A Liverpool University urban planning lecturer analyzed the Guardian’s data and found that the majority of the 1,300 people who have appeared in court so far live in poor neighbourhoods, with 41% of suspects living in one of the top 10% of most deprived places in the country.
The findings are backed up the Institute of Public Policy Research (IPPR), which looked at the relationship between different indicators of poverty and deprivation and the boroughs where violence and looting took place.
Researchers found that in almost all of the worst-affected areas, youth unemployment and child poverty were significantly higher than the national average while education attainment was significantly lower.
The report states: "While poverty is no excuse for criminality, it places additional pressure on families not only to make ends meet but also to spend time together … The political debate is likely to rage on for some time but there is also an urgent need to understand what is happening in communities where violence flared."
The country cannot just "arrest its way" out of the social breakdown.

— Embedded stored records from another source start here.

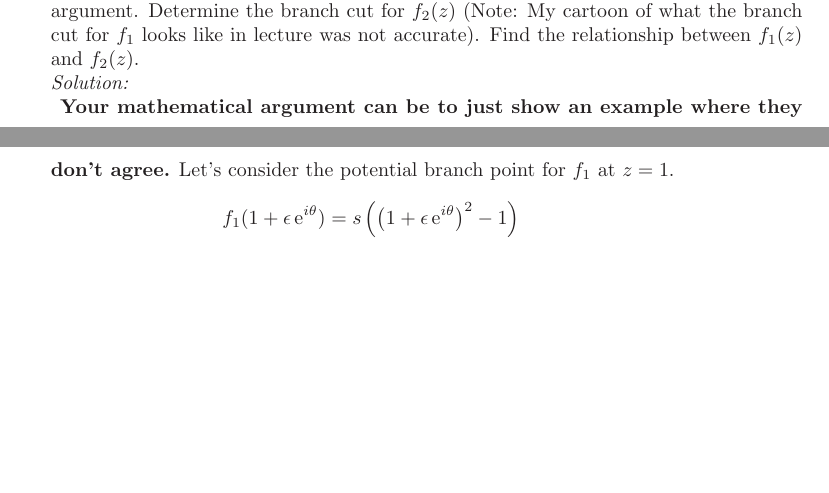
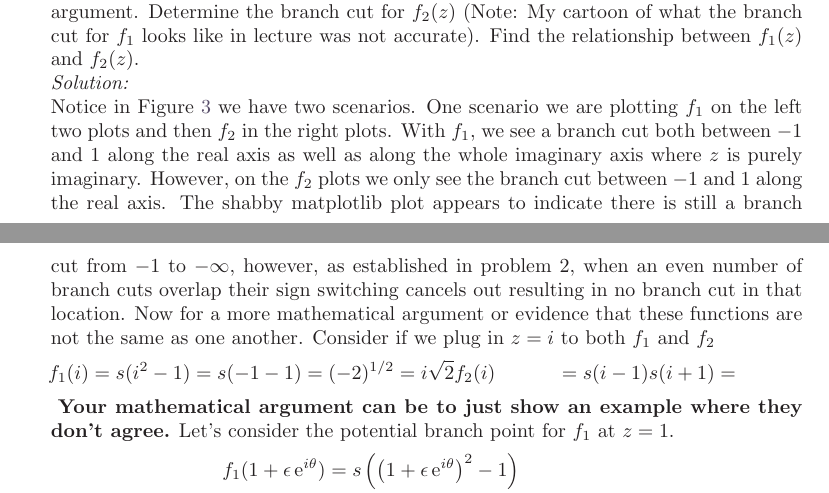
Before and after one commit to hunter-lybbert/uw-central, a LaTeX problem sheet (complex_analysis/hw_03/hw03.tex): two parts of pages 4 and 5 of 10, joined at a grey line, cut so that both start at the same text, the shorter picture padded with empty space. Compiled offline with pdfLaTeX.

Commit message:
checkpoint.

```diff
--- a/complex_analysis/hw_03/hw03.tex
+++ b/complex_analysis/hw_03/hw03.tex
@@ -213,6 +213,17 @@ We also take $k = 0$.
   cartoon of what the branch cut for $f_1$ looks like in lecture was
   not accurate).  Find the relationship between $f_1(z)$ and $f_2(z)$.\\
 \textit{Solution:} \\
+Notice in Figure \ref{fig:f1} we have two scenarios.
+One scenario we are plotting $f_1$ on the left two plots and then $f_2$ in the right plots.
+With $f_1$, we see a branch cut both between $-1$ and $1$ along the real axis as well as along the whole imaginary axis where $z$ is purely imaginary.
+However, on the $f_2$ plots we only see the branch cut between $-1$ and $1$ along the real axis.
+The shabby matplotlib plot appears to indicate there is still a branch cut from $-1$ to $-\infty$, however, as established in problem 2, when an even number of branch cuts overlap their sign switching cancels out resulting in no branch cut in that location.
+Now for a more mathematical argument or evidence that these functions are not the same as one another.
+Consider if we plug in $z = i$ to both $f_1$ and $f_2$
+\begin{align*}
+f_1(i) &= s(i^2 - 1) = s(-1 - 1) = (-2)^{1/2} = i\sqrt{2}
+f_2(i) &= s(i - 1)s(i + 1) =
+\end{align*}
 \begin{figure}[h]
 	\centering
 	\includegraphics[width=1\textwidth]{problem_4_vis.png}
```
Also changed, not shown: complex_analysis/hw_03/hw03.pdf.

But so far, all we have seen from the Government is a very punitive response. Convicted rioters are being handed sentences that are on the average 25 per cent longer than normal ones – an average of 5 months for those charged with theft and handling stolen goods. A mother of two was jailed for five months for receiving clothes stolen by a looter (she appealed) and kids posting messages inciting disorders of Facebook were handed a four-year sentence. Have judges lost their minds?
The Government instructed them to go hard on the rioters to set an example and deter further violence, and also because looting and similar offences are seen as more serious in the context of the riots. This last argument is strange, considering that is it well known that people in groups do things they would never have done on their own.
I am not condoning the riots and I agree that rioters need to be punished, but these harsh, longer sentences will backfire. They will send hundreds of youngsters to already overcrowded prisons, where they’ll meet hardened criminals. They will reinforce their views of a society that is unjust, biased, uncaring and punitive, and exacerbate heir feelings of alienation and resentment.
Instead of handing them long prison sentences, wouldn’t it make more sense to ask the young people to clean up, repair and improve the neighborhoods they have trashed?
And as a society, we need to address the causes of the riots; otherwise they will flare up again.
Ian Duncan Smith, the work and pensions secretary, is advocating just that. Taking an opposite view from the “zero tolerance” of No 10, he declared that the country cannot just "arrest its way" out of the social breakdown.
Young people needed support to help them leave gangs in equal measure to the tough sanctions they should face if they refuse to give up a life of crime, he said in an article for the Guardian.